Method 3 – Create an override MP in test
This method assumes that you have a test environment. Even a single OpsMgr server in a virtual environment would do. With many versions of virtualisation being free (Virtual PC, Virtual Server, Hyper-V Server, VMWare Server, VMware ESXi and Citrix XenServer amongst others) and a 180 evaluation copy of OpsMgr being available most organisations should be able to set up a single server test.
OpsMgr allows you to multi home up to 4 management groups. When the agent is first deployed to a server it does the actual install. When you “install” the 2nd, 3rd and 4th agent it does not install another agent but creates new registry keys and keeps the rules from one management group separate from another. This means that you can push the agent out from your test server to servers that have the application of the MP you are testing and you can find out what alerts are created without those alerts (and potential subscription e-mails) going into the production console.
Now you can create an override MP for those alerts and when you import the MP into production you import your override MP in at the same time so that the MP is already tuned for production. You can then remove the agents from the test management groups until you need to do another test. This may not be feasible for some environments with strong change control as even deploying those reg keys as a 2nd agent is seen as a change that needs to go through the process.
Method 4 – Disable discoveries
Most MPs start discovery as soon as they are imported and so rules and monitors go to the agents and start running and creating alerts. New MPs like the Exchange 2007 MP for R2 are different. It only has a lightweight discovery that discovers the components. If you want these components actually managed then you have to switch them on which means that you can control the alerts coming out. I hope all future MPS use this method.
You can import the MP in and quickly try and do an override to disable discoveries but you may not be fast enough. Use a test environment like above and then import the MP into that. Create an override MP and disable discoveries. Created a group in this MP and switch on discoveries for this group. Now import the MP and override MP into production. You can now add agents one at a time into the group so that only a subset of servers are running the MP. This should help control the number of alerts that you see. As a new “agent” is not put on production servers then this is one less change control to do.

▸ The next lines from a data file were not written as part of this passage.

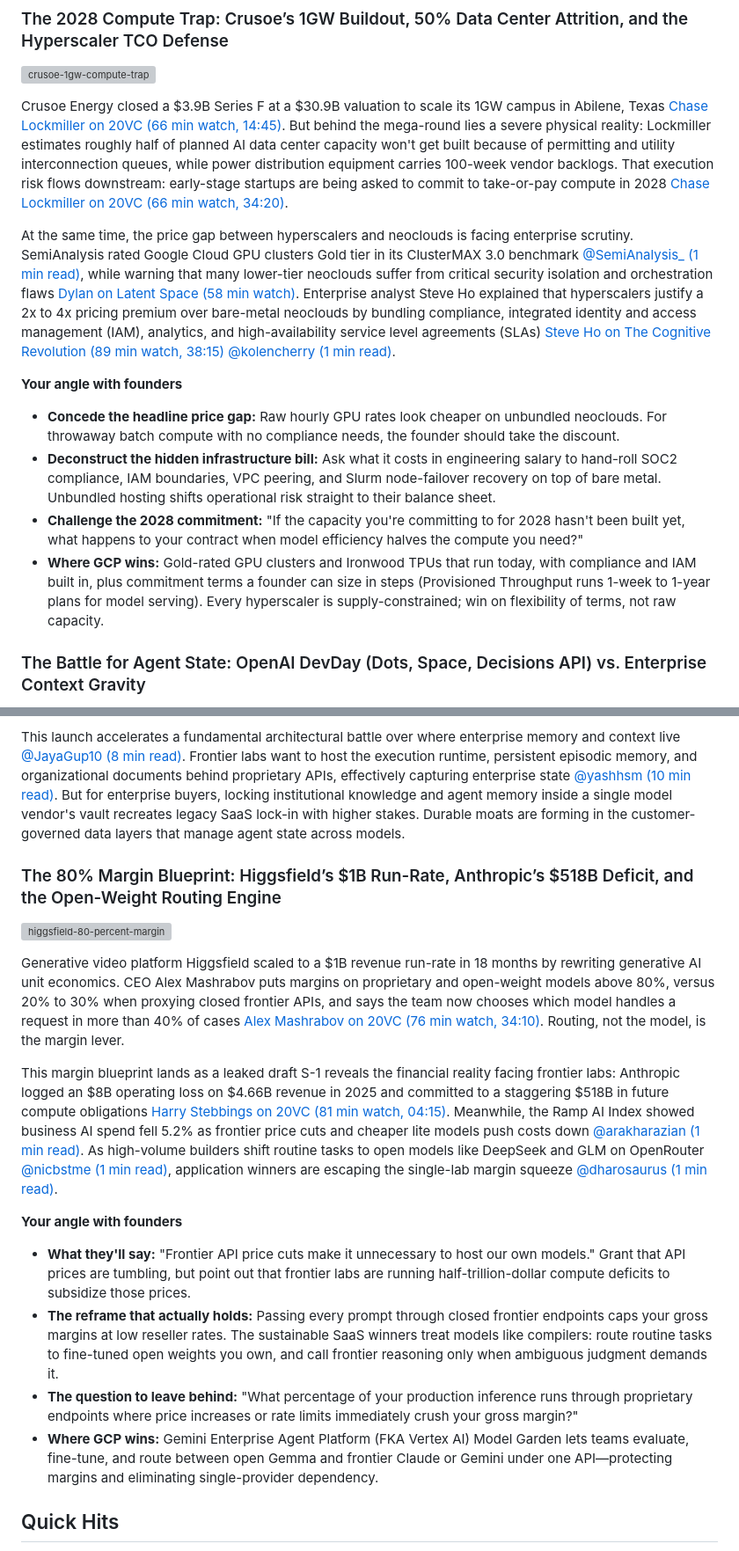
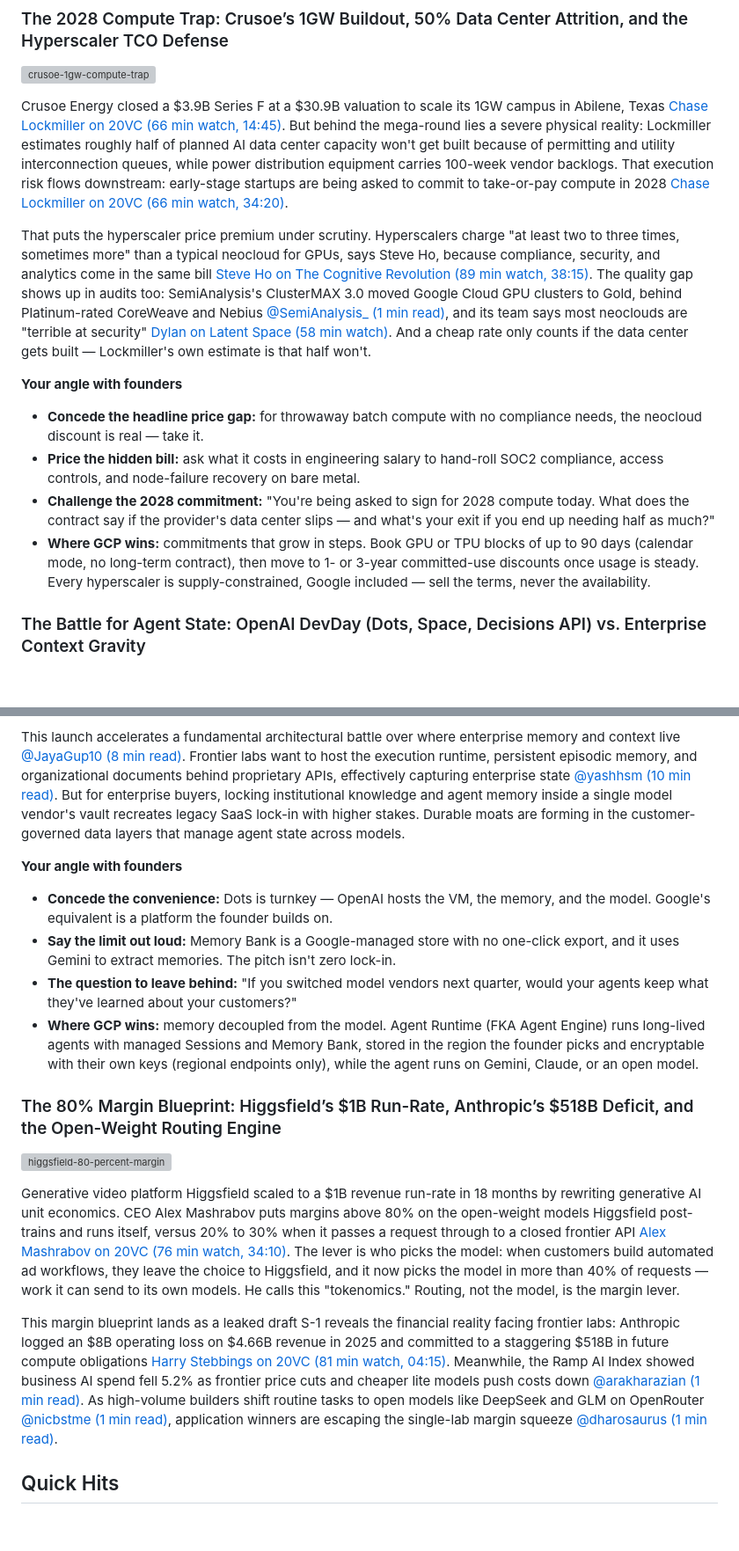
Before and after one commit to siguy/brief-signal, a Markdown page: content/briefings/2026-10-05.md, 2 parts joined by grey strips. Shown at 88% size. Drawn GitHub-style; blank space fills up the shorter version; grey boxes are pictures that could not be loaded.

Commit message:
Edition #33: fix capacity overclaim, Steve Ho misquote, routing claims; add agent-state angle (#162)
- Drop 'Ironwood TPUs that run today' (GA != allocatable; TPU7x short-term
  options are allowlisted) and the PT-for-raw-compute mismatch; replace with
  verified calendar-mode (<=90 day) -> 1/3-yr CUD step-up
- Steve Ho: quote his actual 'at least two to three times' and reasons; drop
  the invented IAM/SLA list and the unrelated @kolencherry citation; concede
  CoreWeave/Nebius rank above Google in ClusterMAX 3.0
- Higgsfield: describe the routing mechanism from the transcript; drop the
  'Model Garden routes' claim and its angle block (max 2 angle blocks)
- Agent state: add angle block with verified Memory Bank facts (region,
  CMEK on regional endpoints, Gemini-based extraction, no export API)

Co-authored-by: Claude Opus 5.5 <noreply@anthropic.com>

```diff
--- a/content/briefings/2026-10-05.md
+++ b/content/briefings/2026-10-05.md
@@ -24,14 +24,14 @@ featured_topics:
 
 Crusoe Energy closed a $3.9B Series F at a $30.9B valuation to scale its 1GW campus in Abilene, Texas [Chase Lockmiller on 20VC (66 min watch, 14:45)](https://www.youtube.com/watch?v=Ko7nU1Img40). But behind the mega-round lies a severe physical reality: Lockmiller estimates roughly half of planned AI data center capacity won't get built because of permitting and utility interconnection queues, while power distribution equipment carries 100-week vendor backlogs. That execution risk flows downstream: early-stage startups are being asked to commit to take-or-pay compute in 2028 [Chase Lockmiller on 20VC (66 min watch, 34:20)](https://www.youtube.com/watch?v=Ko7nU1Img40).
 
-At the same time, the price gap between hyperscalers and neoclouds is facing enterprise scrutiny. SemiAnalysis rated Google Cloud GPU clusters Gold tier in its ClusterMAX 3.0 benchmark [@SemiAnalysis_ (1 min read)](https://x.com/SemiAnalysis_/status/2106038582234185737), while warning that many lower-tier neoclouds suffer from critical security isolation and orchestration flaws [Dylan on Latent Space (58 min watch)](https://www.youtube.com/watch?v=MWX36ZYnsm0). Enterprise analyst Steve Ho explained that hyperscalers justify a 2x to 4x pricing premium over bare-metal neoclouds by bundling compliance, integrated identity and access management (IAM), analytics, and high-availability service level agreements (SLAs) [Steve Ho on The Cognitive Revolution (89 min watch, 38:15)](https://www.youtube.com/watch?v=4Sc8dSezPa4) [@kolencherry (1 min read)](https://x.com/kolencherry/status/2105000552790933584).
+That puts the hyperscaler price premium under scrutiny. Hyperscalers charge "at least two to three times, sometimes more" than a typical neocloud for GPUs, says Steve Ho, because compliance, security, and analytics come in the same bill [Steve Ho on The Cognitive Revolution (89 min watch, 38:15)](https://www.youtube.com/watch?v=4Sc8dSezPa4). The quality gap shows up in audits too: SemiAnalysis's ClusterMAX 3.0 moved Google Cloud GPU clusters to Gold, behind Platinum-rated CoreWeave and Nebius [@SemiAnalysis_ (1 min read)](https://x.com/SemiAnalysis_/status/2106038582234185737), and its team says most neoclouds are "terrible at security" [Dylan on Latent Space (58 min watch)](https://www.youtube.com/watch?v=MWX36ZYnsm0). And a cheap rate only counts if the data center gets built — Lockmiller's own estimate is that half won't.
 
 **Your angle with founders**
 
-- **Concede the headline price gap:** Raw hourly GPU rates look cheaper on unbundled neoclouds. For throwaway batch compute with no compliance needs, the founder should take the discount.
-- **Deconstruct the hidden infrastructure bill:** Ask what it costs in engineering salary to hand-roll SOC2 compliance, IAM boundaries, VPC peering, and Slurm node-failover recovery on top of bare metal. Unbundled hosting shifts operational risk straight to their balance sheet.
-- **Challenge the 2028 commitment:** "If the capacity you're committing to for 2028 hasn't been built yet, what happens to your contract when model efficiency halves the compute you need?"
-- **Where GCP wins:** Gold-rated GPU clusters and Ironwood TPUs that run today, with compliance and IAM built in, plus commitment terms a founder can size in steps (Provisioned Throughput runs 1-week to 1-year plans for model serving). Every hyperscaler is supply-constrained; win on flexibility of terms, not raw capacity.
+- **Concede the headline price gap:** for throwaway batch compute with no compliance needs, the neocloud discount is real — take it.
+- **Price the hidden bill:** ask what it costs in engineering salary to hand-roll SOC2 compliance, access controls, and node-failure recovery on bare metal.
+- **Challenge the 2028 commitment:** "You're being asked to sign for 2028 compute today. What does the contract say if the provider's data center slips — and what's your exit if you end up needing half as much?"
+- **Where GCP wins:** commitments that grow in steps. Book GPU or TPU blocks of up to 90 days (calendar mode, no long-term contract), then move to 1- or 3-year committed-use discounts once usage is steady. Every hyperscaler is supply-constrained, Google included — sell the terms, never the availability.
 
 ### The Battle for Agent State: OpenAI DevDay (Dots, Space, Decisions API) vs. Enterprise Context Gravity
 
@@ -41,20 +41,20 @@ OpenAI expanded from a stateless API provider into a stateful enterprise platfor
 
 This launch accelerates a fundamental architectural battle over where enterprise memory and context live [@JayaGup10 (8 min read)](https://x.com/JayaGup10/status/2043505841127760066). Frontier labs want to host the execution runtime, persistent episodic memory, and organizational documents behind proprietary APIs, effectively capturing enterprise state [@yashhsm (10 min read)](https://x.com/yashhsm/status/2105380670688346335). But for enterprise buyers, locking institutional knowledge and agent memory inside a single model vendor's vault recreates legacy SaaS lock-in with higher stakes. Durable moats are forming in the customer-governed data layers that manage agent state across models.
 
+**Your angle with founders**
+
+- **Concede the convenience:** Dots is turnkey — OpenAI hosts the VM, the memory, and the model. Google's equivalent is a platform the founder builds on.
+- **Say the limit out loud:** Memory Bank is a Google-managed store with no one-click export, and it uses Gemini to extract memories. The pitch isn't zero lock-in.
+- **The question to leave behind:** "If you switched model vendors next quarter, would your agents keep what they've learned about your customers?"
+- **Where GCP wins:** memory decoupled from the model. Agent Runtime (FKA Agent Engine) runs long-lived agents with managed Sessions and Memory Bank, stored in the region the founder picks and encryptable with their own keys (regional endpoints only), while the agent runs on Gemini, Claude, or an open model.
+
 ### The 80% Margin Blueprint: Higgsfield’s $1B Run-Rate, Anthropic’s $518B Deficit, and the Open-Weight Routing Engine
 
 ![higgsfield-80-percent-margin](./images/higgsfield-80-percent-margin.jpg)
 
-Generative video platform Higgsfield scaled to a $1B revenue run-rate in 18 months by rewriting generative AI unit economics. CEO Alex Mashrabov puts margins on proprietary and open-weight models above 80%, versus 20% to 30% when proxying closed frontier APIs, and says the team now chooses which model handles a request in more than 40% of cases [Alex Mashrabov on 20VC (76 min watch, 34:10)](https://www.youtube.com/watch?v=jszn8rFtxm4). Routing, not the model, is the margin lever.
+Generative video platform Higgsfield scaled to a $1B revenue run-rate in 18 months by rewriting generative AI unit economics. CEO Alex Mashrabov puts margins above 80% on the open-weight models Higgsfield post-trains and runs itself, versus 20% to 30% when it passes a request through to a closed frontier API [Alex Mashrabov on 20VC (76 min watch, 34:10)](https://www.youtube.com/watch?v=jszn8rFtxm4). The lever is who picks the model: when customers build automated ad workflows, they leave the choice to Higgsfield, and it now picks the model in more than 40% of requests — work it can send to its own models. He calls this "tokenomics." Routing, not the model, is the margin lever.
 
 This margin blueprint lands as a leaked draft S-1 reveals the financial reality facing frontier labs: Anthropic logged an $8B operating loss on $4.66B revenue in 2025 and committed to a staggering $518B in future compute obligations [Harry Stebbings on 20VC (81 min watch, 04:15)](https://www.youtube.com/watch?v=UNH5YtuK5UE). Meanwhile, the Ramp AI Index showed business AI spend fell 5.2% as frontier price cuts and cheaper lite models push costs down [@arakharazian (1 min read)](https://x.com/arakharazian/status/2105740752886309163). As high-volume builders shift routine tasks to open models like DeepSeek and GLM on OpenRouter [@nicbstme (1 min read)](https://x.com/nicbstme/status/2105464782811697542), application winners are escaping the single-lab margin squeeze [@dharosaurus (1 min read)](https://x.com/dharosaurus/status/2105453525849518421).
-
-**Your angle with founders**
-
-- **What they'll say:** "Frontier API price cuts make it unnecessary to host our own models." Grant that API prices are tumbling, but point out that frontier labs are running half-trillion-dollar compute deficits to subsidize those prices.
-- **The reframe that actually holds:** Passing every prompt through closed frontier endpoints caps your gross margins at low reseller rates. The sustainable SaaS winners treat models like compilers: route routine tasks to fine-tuned open weights you own, and call frontier reasoning only when ambiguous judgment demands it.
-- **The question to leave behind:** "What percentage of your production inference runs through proprietary endpoints where price increases or rate limits immediately crush your gross margin?"
-- **Where GCP wins:** Gemini Enterprise Agent Platform (FKA Vertex AI) Model Garden lets teams evaluate, fine-tune, and route between open Gemma and frontier Claude or Gemini under one API—protecting margins and eliminating single-provider dependency.
 
 ## Quick Hits
 
```
Also changed, not shown: other parts of content/briefings/2026-10-05.md (+5 -5 lines).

A couple of tools that you can use to help with this are Silect MP Studio Lite. This is a free cot down version that allows you to examine an MP file so you can see what discoveries, rules and monitors are in the MP. Boris Yanushpolsky from the Product Group created MP Viewer. The latest is version 1.7. This allows you to point to an XML or MP (without having to convert it to XML first) file and open it up to view the contents in a structured manner. Stefan Stranger keeps a good list of OpsMgr tools.
Examine the MP and decide whether or not you actually want to import it.
Read the MP Guide before importing the MP. You will find out what needs to be configured.
Use a tool to examine an MP before importing it. You will get an idea of the number of rules and monitors as well as discoveries in the MP.
Use one of the methods to above to reduce potential alerts before importing the MP. If you have the money Silect is a good way to go but otherwise method 3 is best as you are actually doing the tuning without impacting production.
Remember tuning is an ongoing activity and not a one off. You should have a process for it.